Socially anxious children can be both low and advanced on
emotional intelligence, according to researchers at University of Amsterdam.
The researchers pointed out that from early childhood, children are motivated to bond with others. However, for socially anxious children, emotional intelligence (EI)may be one of the most important competencies to acquire. Either socially anxious children lack EI or has too much of it. The findings are based on an analysis of children in the age group of 8-12 who were asked about their social anxiety levels. Their parents were also involved in the study.
The researchers then examined the children’s emotional intelligence by assessing their ability to read others’ emotions (known as mind reading) by using the Reading the Mind in the Eye Test (RMET). With this test, the team was able to see how accurate children are at recognising the mental states of others based on photographs of the eye region of different people’s faces. Finally, children were asked to sing a song on stage while being observed by a small audience. During their performance, the researchers measured their blushing, an index of public self-consciousness.
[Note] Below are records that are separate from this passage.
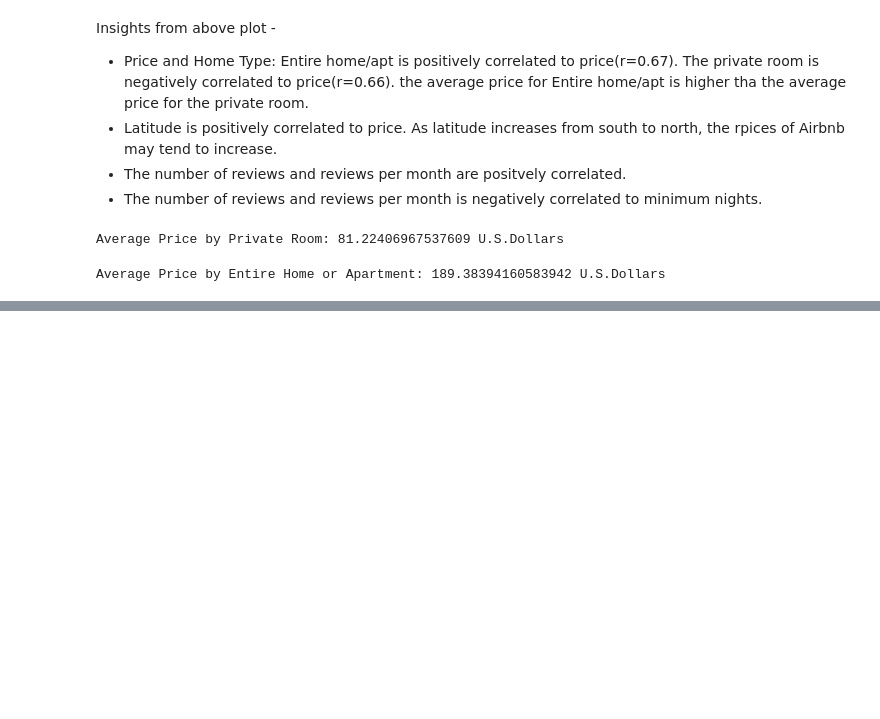
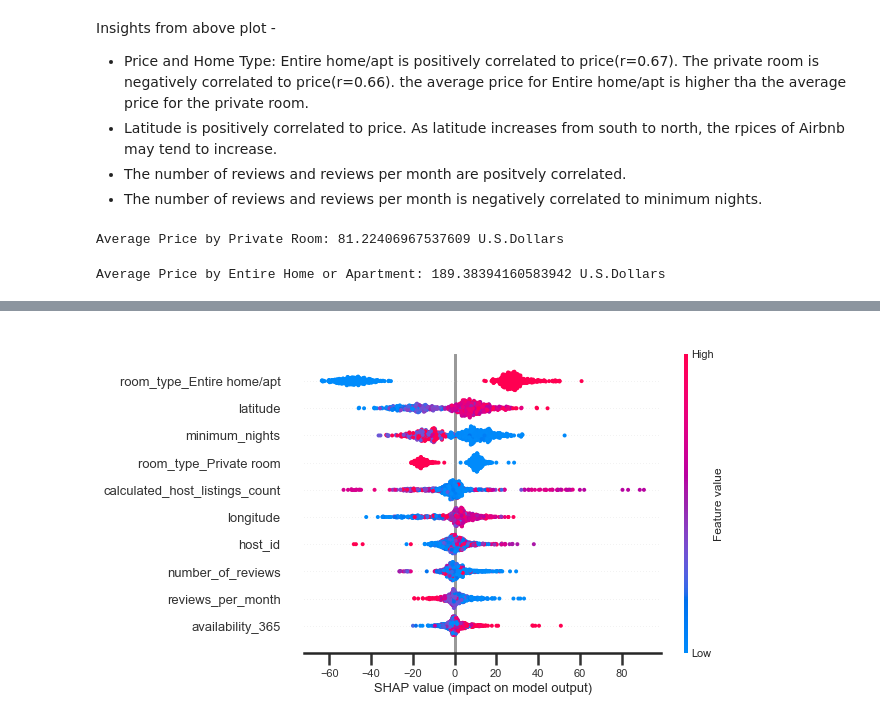
Before and after one commit to ochoa-jessica/Boston_Airbnb, a Jupyter notebook: Boston_Airbnb_Analysis.ipynb, the cells around one changed output, grey strips where cells are left out. Cells and saved outputs as stored; diff of their text form; code cells hidden in the pictures; blank space fills up the shorter version.

```diff
--- a/Boston_Airbnb_Analysis.ipynb
+++ b/Boston_Airbnb_Analysis.ipynb
@@ -570,0 +825,7 @@ Average Price by Entire Home or Apartment: 189.38394160583942 U.S.Dollars
+# %%
+random_forest_model_shap_values = shap.TreeExplainer(random_forest_model)
+shap_values = random_forest_model_shap_values.shap_values(X_test)
+# %%
+shap.summary_plot(shap_values, X_test)
+# %% [output]
+[figure, added]
```
Also changed, not shown: parts of 43 cells of this notebook, 7 other files.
The results showed that both low and advanced emotional intelligence are related to childhood social anxiety. ‘We discovered that children with clinical levels of social anxiety tend to have low emotional intelligence, while children with above average emotional intelligence tend to have sub-clinical levels of social anxiety, but only when they are highly self-conscious as a result of being exposed to the judgment of others’, says Dr Milica Nikolić, post-doctoral researcher of Developmental Psychopathology at the UvA and lead author of the study. ‘This suggests that, contrary to the two opposing views, both low and high emotional intelligence can be a characteristic of socially anxious children.’
Intervention strategies for both groups
The team’s findings have important clinical implications for intervention efforts targeting social anxiety in children. ‘It must be noted that whereas children with a decreased ability to mindread may be at risk of developing social anxiety disorder, whereas those with advanced mindreading abilities may also develop high levels of social anxiety if they are also highly self-conscious’, says Nikolić. ‘Both of these disturbances in socio-cognitive abilities may have an impact on children’s social functioning in everyday life, leading them to fear and avoid social situations.’